*WORK TASK*. Every record must come back exactly as given.

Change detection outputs
━━━━━━━━

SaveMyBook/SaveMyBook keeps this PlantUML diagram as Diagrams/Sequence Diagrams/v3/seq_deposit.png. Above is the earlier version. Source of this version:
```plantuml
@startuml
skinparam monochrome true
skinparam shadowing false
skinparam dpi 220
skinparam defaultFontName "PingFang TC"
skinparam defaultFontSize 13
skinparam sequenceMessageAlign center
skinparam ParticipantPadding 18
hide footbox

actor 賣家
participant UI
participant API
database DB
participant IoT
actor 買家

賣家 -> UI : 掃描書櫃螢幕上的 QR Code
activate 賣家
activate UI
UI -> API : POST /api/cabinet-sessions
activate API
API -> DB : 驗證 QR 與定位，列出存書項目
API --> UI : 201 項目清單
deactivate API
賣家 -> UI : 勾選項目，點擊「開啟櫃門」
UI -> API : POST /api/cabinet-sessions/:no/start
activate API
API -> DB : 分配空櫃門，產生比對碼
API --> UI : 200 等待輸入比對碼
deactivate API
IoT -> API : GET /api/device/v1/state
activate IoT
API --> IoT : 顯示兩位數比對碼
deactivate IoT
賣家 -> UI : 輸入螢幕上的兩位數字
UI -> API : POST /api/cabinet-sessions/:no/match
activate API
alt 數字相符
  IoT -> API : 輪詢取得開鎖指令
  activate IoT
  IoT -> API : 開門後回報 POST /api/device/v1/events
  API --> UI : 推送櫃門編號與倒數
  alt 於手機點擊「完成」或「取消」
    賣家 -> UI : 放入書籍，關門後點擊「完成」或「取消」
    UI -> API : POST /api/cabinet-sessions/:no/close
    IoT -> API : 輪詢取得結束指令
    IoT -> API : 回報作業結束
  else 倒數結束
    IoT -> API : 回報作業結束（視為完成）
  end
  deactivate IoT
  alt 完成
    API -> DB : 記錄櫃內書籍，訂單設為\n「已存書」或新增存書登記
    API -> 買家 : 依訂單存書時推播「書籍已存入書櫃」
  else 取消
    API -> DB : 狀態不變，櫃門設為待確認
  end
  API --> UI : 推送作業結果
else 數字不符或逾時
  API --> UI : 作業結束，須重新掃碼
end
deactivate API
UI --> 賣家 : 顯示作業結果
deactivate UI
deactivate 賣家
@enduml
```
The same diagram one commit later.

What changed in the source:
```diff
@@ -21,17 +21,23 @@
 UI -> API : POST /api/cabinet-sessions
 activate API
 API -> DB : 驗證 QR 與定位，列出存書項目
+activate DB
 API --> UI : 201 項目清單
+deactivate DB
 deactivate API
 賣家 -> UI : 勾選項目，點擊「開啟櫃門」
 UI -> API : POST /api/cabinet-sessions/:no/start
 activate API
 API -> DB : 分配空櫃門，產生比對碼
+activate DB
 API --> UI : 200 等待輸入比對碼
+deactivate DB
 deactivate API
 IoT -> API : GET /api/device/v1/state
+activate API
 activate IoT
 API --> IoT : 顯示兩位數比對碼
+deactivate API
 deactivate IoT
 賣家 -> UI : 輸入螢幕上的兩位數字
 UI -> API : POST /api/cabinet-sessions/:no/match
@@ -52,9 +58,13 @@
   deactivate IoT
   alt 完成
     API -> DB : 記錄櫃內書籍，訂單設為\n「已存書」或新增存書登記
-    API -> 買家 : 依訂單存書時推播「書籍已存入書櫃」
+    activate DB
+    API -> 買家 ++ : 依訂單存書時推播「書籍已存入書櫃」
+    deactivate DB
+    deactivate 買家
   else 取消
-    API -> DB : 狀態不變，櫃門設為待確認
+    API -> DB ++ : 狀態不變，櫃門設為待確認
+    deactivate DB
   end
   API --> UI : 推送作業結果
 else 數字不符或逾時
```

━━━━━━━━

*TASK SOLUTION*.
SaveMyBook/SaveMyBook keeps this PlantUML diagram as Diagrams/Sequence Diagrams/v3/seq_deposit.png. Above is the earlier version. Source of this version:
```plantuml
@startuml
skinparam monochrome true
skinparam shadowing false
skinparam dpi 220
skinparam defaultFontName "PingFang TC"
skinparam defaultFontSize 13
skinparam sequenceMessageAlign center
skinparam ParticipantPadding 18
hide footbox

actor 賣家
participant UI
participant API
database DB
participant IoT
actor 買家

賣家 -> UI : 掃描書櫃螢幕上的 QR Code
activate 賣家
activate UI
UI -> API : POST /api/cabinet-sessions
activate API
API -> DB : 驗證 QR 與定位，列出存書項目
API --> UI : 201 項目清單
deactivate API
賣家 -> UI : 勾選項目，點擊「開啟櫃門」
UI -> API : POST /api/cabinet-sessions/:no/start
activate API
API -> DB : 分配空櫃門，產生比對碼
API --> UI : 200 等待輸入比對碼
deactivate API
IoT -> API : GET /api/device/v1/state
activate IoT
API --> IoT : 顯示兩位數比對碼
deactivate IoT
賣家 -> UI : 輸入螢幕上的兩位數字
UI -> API : POST /api/cabinet-sessions/:no/match
activate API
alt 數字相符
  IoT -> API : 輪詢取得開鎖指令
  activate IoT
  IoT -> API : 開門後回報 POST /api/device/v1/events
  API --> UI : 推送櫃門編號與倒數
  alt 於手機點擊「完成」或「取消」
    賣家 -> UI : 放入書籍，關門後點擊「完成」或「取消」
    UI -> API : POST /api/cabinet-sessions/:no/close
    IoT -> API : 輪詢取得結束指令
    IoT -> API : 回報作業結束
  else 倒數結束
    IoT -> API : 回報作業結束（視為完成）
  end
  deactivate IoT
  alt 完成
    API -> DB : 記錄櫃內書籍，訂單設為\n「已存書」或新增存書登記
    API -> 買家 : 依訂單存書時推播「書籍已存入書櫃」
  else 取消
    API -> DB : 狀態不變，櫃門設為待確認
  end
  API --> UI : 推送作業結果
else 數字不符或逾時
  API --> UI : 作業結束，須重新掃碼
end
deactivate API
UI --> 賣家 : 顯示作業結果
deactivate UI
deactivate 賣家
@enduml
```
The same diagram one commit later.

What changed in the source:
```diff
@@ -21,17 +21,23 @@
 UI -> API : POST /api/cabinet-sessions
 activate API
 API -> DB : 驗證 QR 與定位，列出存書項目
+activate DB
 API --> UI : 201 項目清單
+deactivate DB
 deactivate API
 賣家 -> UI : 勾選項目，點擊「開啟櫃門」
 UI -> API : POST /api/cabinet-sessions/:no/start
 activate API
 API -> DB : 分配空櫃門，產生比對碼
+activate DB
 API --> UI : 200 等待輸入比對碼
+deactivate DB
 deactivate API
 IoT -> API : GET /api/device/v1/state
+activate API
 activate IoT
 API --> IoT : 顯示兩位數比對碼
+deactivate API
 deactivate IoT
 賣家 -> UI : 輸入螢幕上的兩位數字
 UI -> API : POST /api/cabinet-sessions/:no/match
@@ -52,9 +58,13 @@
   deactivate IoT
   alt 完成
     API -> DB : 記錄櫃內書籍，訂單設為\n「已存書」或新增存書登記
-    API -> 買家 : 依訂單存書時推播「書籍已存入書櫃」
+    activate DB
+    API -> 買家 ++ : 依訂單存書時推播「書籍已存入書櫃」
+    deactivate DB
+    deactivate 買家
   else 取消
-    API -> DB : 狀態不變，櫃門設為待確認
+    API -> DB ++ : 狀態不變，櫃門設為待確認
+    deactivate DB
   end
   API --> UI : 推送作業結果
 else 數字不符或逾時
```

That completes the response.